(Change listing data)
----

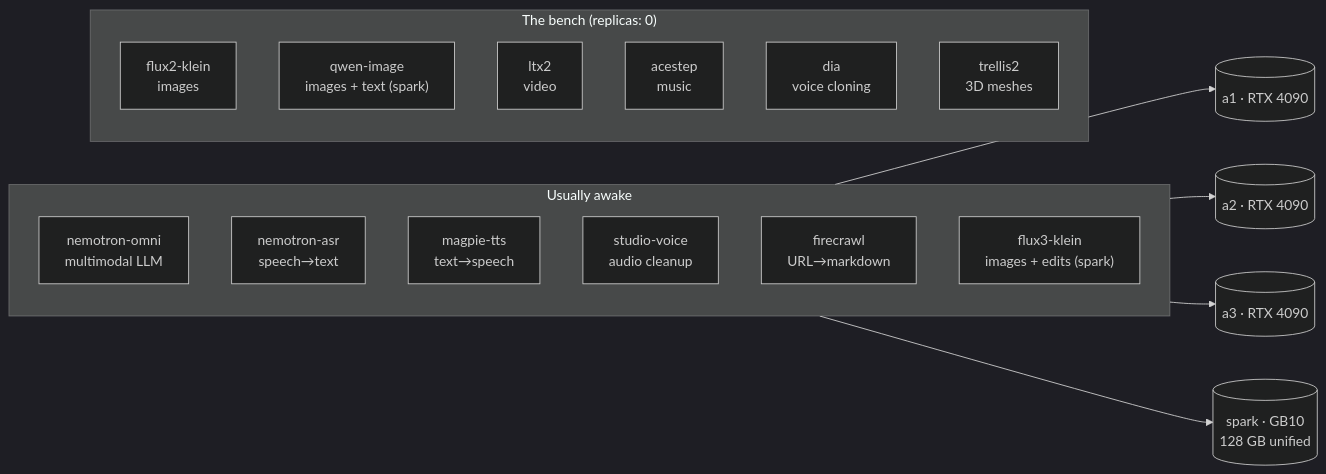
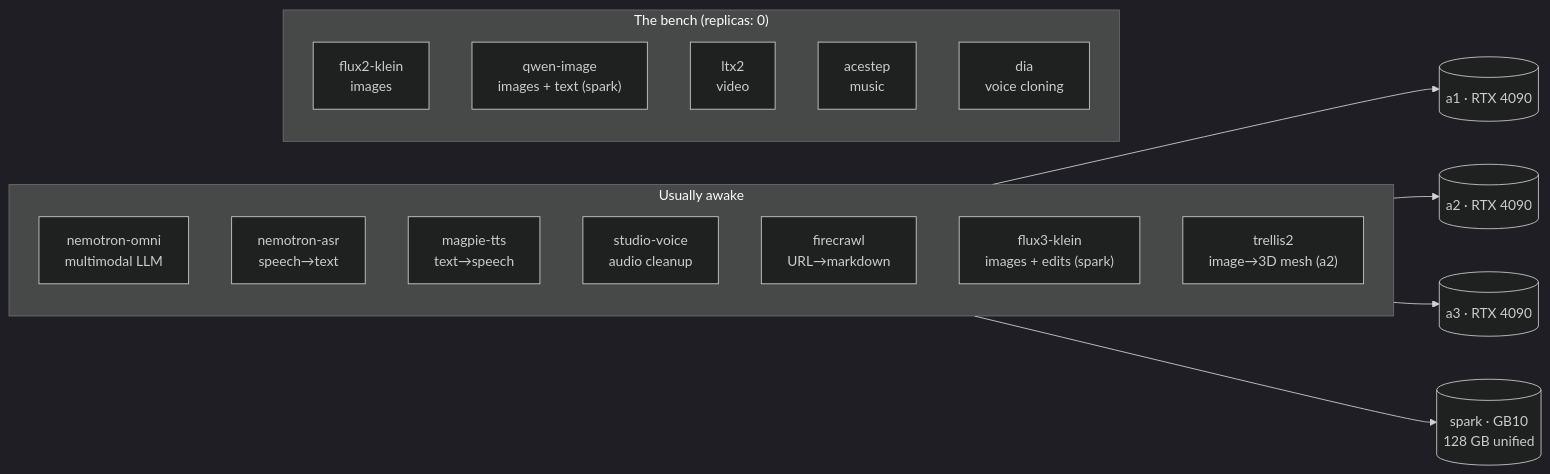
Before and after one commit to briancaffey/home-lab: the diagram in docs-site/docs/ai/inference-fleet.md, drawn with Mermaid (dark theme). The commit also changed other lines of this file and 8 other files, not shown here.

````diff
--- a/docs-site/docs/ai/inference-fleet.md
+++ b/docs-site/docs/ai/inference-fleet.md
@@ -18,24 +18,24 @@
 ```mermaid
 flowchart LR
     subgraph active["Usually awake"]
         omni["nemotron-omni<br/>multimodal LLM"]
         asr["nemotron-asr<br/>speech→text"]
         magpie["magpie-tts<br/>text→speech"]
         sv["studio-voice<br/>audio cleanup"]
         fc["firecrawl<br/>URL→markdown"]
         klein["flux3-klein<br/>images + edits (spark)"]
+        trellis["trellis2<br/>image→3D mesh (a2)"]
     end
     subgraph parked["The bench (replicas: 0)"]
         flux["flux2-klein<br/>images"]
         qwen["qwen-image<br/>images + text (spark)"]
         ltx["ltx2<br/>video"]
         ace["acestep<br/>music"]
         dia["dia<br/>voice cloning"]
-        trellis["trellis2<br/>3D meshes"]
     end
     gpu1[("a1 · RTX 4090")]
     gpu2[("a2 · RTX 4090")]
     gpu3[("a3 · RTX 4090")]
     spark[("spark · GB10<br/>128 GB unified")]
     active --> gpu1 & gpu2 & gpu3 & spark
 ```
````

----

Task to carry out.
Could you repeat all of the entries exactly, without any of the images?

Problem solution.
Before and after one commit to briancaffey/home-lab: the diagram in docs-site/docs/ai/inference-fleet.md, drawn with Mermaid (dark theme). The commit also changed other lines of this file and 8 other files, not shown here.

````diff
--- a/docs-site/docs/ai/inference-fleet.md
+++ b/docs-site/docs/ai/inference-fleet.md
@@ -18,24 +18,24 @@
 ```mermaid
 flowchart LR
     subgraph active["Usually awake"]
         omni["nemotron-omni<br/>multimodal LLM"]
         asr["nemotron-asr<br/>speech→text"]
         magpie["magpie-tts<br/>text→speech"]
         sv["studio-voice<br/>audio cleanup"]
         fc["firecrawl<br/>URL→markdown"]
         klein["flux3-klein<br/>images + edits (spark)"]
+        trellis["trellis2<br/>image→3D mesh (a2)"]
     end
     subgraph parked["The bench (replicas: 0)"]
         flux["flux2-klein<br/>images"]
         qwen["qwen-image<br/>images + text (spark)"]
         ltx["ltx2<br/>video"]
         ace["acestep<br/>music"]
         dia["dia<br/>voice cloning"]
-        trellis["trellis2<br/>3D meshes"]
     end
     gpu1[("a1 · RTX 4090")]
     gpu2[("a2 · RTX 4090")]
     gpu3[("a3 · RTX 4090")]
     spark[("spark · GB10<br/>128 GB unified")]
     active --> gpu1 & gpu2 & gpu3 & spark
 ```
````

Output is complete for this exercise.